(Before-and-after change data)
════════════════════
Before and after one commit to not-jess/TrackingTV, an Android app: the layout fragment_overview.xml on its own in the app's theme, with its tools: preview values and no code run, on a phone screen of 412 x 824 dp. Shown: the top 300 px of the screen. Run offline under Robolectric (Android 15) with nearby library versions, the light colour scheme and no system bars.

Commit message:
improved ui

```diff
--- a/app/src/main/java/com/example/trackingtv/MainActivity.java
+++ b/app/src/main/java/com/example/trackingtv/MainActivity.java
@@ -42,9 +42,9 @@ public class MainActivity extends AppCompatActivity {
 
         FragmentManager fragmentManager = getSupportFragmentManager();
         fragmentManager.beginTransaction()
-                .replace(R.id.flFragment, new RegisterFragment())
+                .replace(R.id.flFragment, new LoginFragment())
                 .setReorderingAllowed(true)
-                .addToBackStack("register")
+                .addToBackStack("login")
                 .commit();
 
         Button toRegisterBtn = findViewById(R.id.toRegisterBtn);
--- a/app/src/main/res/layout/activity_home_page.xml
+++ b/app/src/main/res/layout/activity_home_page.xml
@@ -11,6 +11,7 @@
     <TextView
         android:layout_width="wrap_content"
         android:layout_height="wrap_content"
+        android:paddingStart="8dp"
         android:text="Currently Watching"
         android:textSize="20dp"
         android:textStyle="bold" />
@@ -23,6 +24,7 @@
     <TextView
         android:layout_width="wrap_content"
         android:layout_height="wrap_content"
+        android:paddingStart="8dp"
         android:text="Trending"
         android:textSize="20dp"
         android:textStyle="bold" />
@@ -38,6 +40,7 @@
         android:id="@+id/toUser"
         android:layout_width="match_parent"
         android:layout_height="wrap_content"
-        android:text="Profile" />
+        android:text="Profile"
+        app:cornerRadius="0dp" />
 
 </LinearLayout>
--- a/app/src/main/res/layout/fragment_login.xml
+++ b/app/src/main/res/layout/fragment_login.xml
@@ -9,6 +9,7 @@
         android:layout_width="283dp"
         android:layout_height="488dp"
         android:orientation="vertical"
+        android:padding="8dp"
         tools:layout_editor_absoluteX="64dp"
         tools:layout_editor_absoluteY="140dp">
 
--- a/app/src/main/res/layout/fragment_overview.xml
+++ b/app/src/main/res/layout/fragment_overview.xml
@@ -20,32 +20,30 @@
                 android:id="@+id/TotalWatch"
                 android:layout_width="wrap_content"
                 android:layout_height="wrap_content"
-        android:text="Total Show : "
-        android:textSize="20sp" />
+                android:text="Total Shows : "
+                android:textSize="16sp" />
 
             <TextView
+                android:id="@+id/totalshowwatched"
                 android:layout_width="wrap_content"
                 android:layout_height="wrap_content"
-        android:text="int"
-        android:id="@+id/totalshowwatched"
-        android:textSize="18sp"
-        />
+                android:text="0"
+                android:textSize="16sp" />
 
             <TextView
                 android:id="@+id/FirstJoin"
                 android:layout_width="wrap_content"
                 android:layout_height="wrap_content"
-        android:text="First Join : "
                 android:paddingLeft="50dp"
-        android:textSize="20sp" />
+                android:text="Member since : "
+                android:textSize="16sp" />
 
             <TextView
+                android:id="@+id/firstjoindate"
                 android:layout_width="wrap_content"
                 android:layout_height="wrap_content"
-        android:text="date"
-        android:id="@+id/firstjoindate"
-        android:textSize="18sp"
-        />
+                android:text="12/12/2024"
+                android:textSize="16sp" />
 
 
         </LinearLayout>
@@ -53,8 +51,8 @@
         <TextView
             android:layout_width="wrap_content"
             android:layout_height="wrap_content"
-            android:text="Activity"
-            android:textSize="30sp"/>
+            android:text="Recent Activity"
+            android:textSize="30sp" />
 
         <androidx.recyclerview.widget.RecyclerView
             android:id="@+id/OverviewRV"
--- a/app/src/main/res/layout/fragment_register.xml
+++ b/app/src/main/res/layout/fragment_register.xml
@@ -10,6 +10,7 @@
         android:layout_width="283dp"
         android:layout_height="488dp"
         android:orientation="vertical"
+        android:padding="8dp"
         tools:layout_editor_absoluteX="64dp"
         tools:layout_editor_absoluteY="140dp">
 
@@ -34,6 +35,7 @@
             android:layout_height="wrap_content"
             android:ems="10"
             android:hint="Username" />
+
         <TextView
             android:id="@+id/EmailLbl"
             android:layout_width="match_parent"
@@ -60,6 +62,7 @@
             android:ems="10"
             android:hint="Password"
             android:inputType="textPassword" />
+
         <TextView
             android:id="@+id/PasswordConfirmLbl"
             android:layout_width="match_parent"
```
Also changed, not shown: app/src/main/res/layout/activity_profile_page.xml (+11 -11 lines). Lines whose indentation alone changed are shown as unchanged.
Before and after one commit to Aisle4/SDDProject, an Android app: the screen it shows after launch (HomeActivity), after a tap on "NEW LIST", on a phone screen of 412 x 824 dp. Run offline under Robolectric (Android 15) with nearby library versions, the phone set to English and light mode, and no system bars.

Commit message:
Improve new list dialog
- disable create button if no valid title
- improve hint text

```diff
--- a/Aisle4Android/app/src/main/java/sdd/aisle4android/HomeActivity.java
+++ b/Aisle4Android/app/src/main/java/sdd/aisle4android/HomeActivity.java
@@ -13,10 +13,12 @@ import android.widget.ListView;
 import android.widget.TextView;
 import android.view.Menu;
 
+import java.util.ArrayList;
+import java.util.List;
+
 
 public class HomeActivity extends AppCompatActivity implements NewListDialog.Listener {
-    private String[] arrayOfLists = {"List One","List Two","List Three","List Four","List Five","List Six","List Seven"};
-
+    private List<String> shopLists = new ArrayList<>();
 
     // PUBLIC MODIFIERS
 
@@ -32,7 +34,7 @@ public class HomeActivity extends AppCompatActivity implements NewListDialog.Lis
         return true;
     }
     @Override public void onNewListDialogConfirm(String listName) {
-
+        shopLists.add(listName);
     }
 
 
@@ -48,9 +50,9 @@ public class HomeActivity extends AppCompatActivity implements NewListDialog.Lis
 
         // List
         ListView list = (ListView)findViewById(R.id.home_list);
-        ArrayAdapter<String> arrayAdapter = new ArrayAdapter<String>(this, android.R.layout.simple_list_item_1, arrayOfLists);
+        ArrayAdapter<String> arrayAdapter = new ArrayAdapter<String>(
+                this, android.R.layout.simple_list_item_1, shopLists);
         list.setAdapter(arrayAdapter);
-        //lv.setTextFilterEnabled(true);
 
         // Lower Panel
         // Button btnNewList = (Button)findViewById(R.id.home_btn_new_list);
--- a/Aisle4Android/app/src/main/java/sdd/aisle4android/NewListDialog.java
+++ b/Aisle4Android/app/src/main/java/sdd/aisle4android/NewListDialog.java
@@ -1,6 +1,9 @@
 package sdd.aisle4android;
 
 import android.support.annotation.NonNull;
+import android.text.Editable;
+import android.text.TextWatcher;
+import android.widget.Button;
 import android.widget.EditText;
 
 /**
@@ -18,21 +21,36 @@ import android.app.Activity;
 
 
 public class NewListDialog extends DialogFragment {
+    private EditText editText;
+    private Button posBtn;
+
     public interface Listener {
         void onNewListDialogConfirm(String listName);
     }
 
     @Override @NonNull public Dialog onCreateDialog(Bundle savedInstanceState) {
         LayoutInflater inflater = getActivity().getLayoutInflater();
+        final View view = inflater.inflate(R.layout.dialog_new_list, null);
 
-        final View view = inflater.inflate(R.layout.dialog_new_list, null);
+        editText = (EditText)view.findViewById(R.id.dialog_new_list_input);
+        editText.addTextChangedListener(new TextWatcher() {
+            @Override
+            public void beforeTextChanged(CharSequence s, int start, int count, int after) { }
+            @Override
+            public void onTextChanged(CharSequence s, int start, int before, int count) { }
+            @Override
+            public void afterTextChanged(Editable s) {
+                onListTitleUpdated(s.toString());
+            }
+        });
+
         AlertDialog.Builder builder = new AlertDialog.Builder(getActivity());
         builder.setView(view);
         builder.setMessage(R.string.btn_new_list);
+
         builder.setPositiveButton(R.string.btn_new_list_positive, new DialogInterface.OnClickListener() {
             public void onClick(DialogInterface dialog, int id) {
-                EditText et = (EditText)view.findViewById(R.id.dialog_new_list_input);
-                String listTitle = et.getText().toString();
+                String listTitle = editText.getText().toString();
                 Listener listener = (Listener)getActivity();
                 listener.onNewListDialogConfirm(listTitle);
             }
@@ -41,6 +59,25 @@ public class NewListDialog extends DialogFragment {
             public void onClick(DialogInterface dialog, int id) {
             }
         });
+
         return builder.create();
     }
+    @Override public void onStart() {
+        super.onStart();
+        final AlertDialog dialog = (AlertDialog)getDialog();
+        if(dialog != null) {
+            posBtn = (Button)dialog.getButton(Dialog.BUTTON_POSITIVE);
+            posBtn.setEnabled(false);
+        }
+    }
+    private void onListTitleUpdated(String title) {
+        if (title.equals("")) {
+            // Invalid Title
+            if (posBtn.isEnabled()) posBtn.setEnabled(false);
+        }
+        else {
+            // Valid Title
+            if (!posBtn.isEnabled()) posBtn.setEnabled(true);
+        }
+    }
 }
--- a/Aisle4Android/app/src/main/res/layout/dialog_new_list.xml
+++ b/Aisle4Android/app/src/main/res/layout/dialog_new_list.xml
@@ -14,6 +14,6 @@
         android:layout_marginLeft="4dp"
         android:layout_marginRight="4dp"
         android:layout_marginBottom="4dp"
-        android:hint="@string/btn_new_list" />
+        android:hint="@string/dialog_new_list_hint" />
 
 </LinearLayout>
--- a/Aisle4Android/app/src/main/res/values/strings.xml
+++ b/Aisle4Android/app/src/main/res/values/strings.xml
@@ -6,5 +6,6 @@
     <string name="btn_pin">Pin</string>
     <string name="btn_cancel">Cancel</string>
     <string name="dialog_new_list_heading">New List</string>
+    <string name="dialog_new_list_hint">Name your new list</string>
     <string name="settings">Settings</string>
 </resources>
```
════════════════════
◆ **WORK TO BE COMPLETED**:
Check each line of the entries above, and show every one holding the word "AppCompatActivity".

◆ **EXERCISE ANSWER**:
@@ -42,9 +42,9 @@ public class MainActivity extends AppCompatActivity {
 public class HomeActivity extends AppCompatActivity implements NewListDialog.Listener {
@@ -32,7 +34,7 @@ public class HomeActivity extends AppCompatActivity implements NewListDialog.Lis
@@ -48,9 +50,9 @@ public class HomeActivity extends AppCompatActivity implements NewListDialog.Lis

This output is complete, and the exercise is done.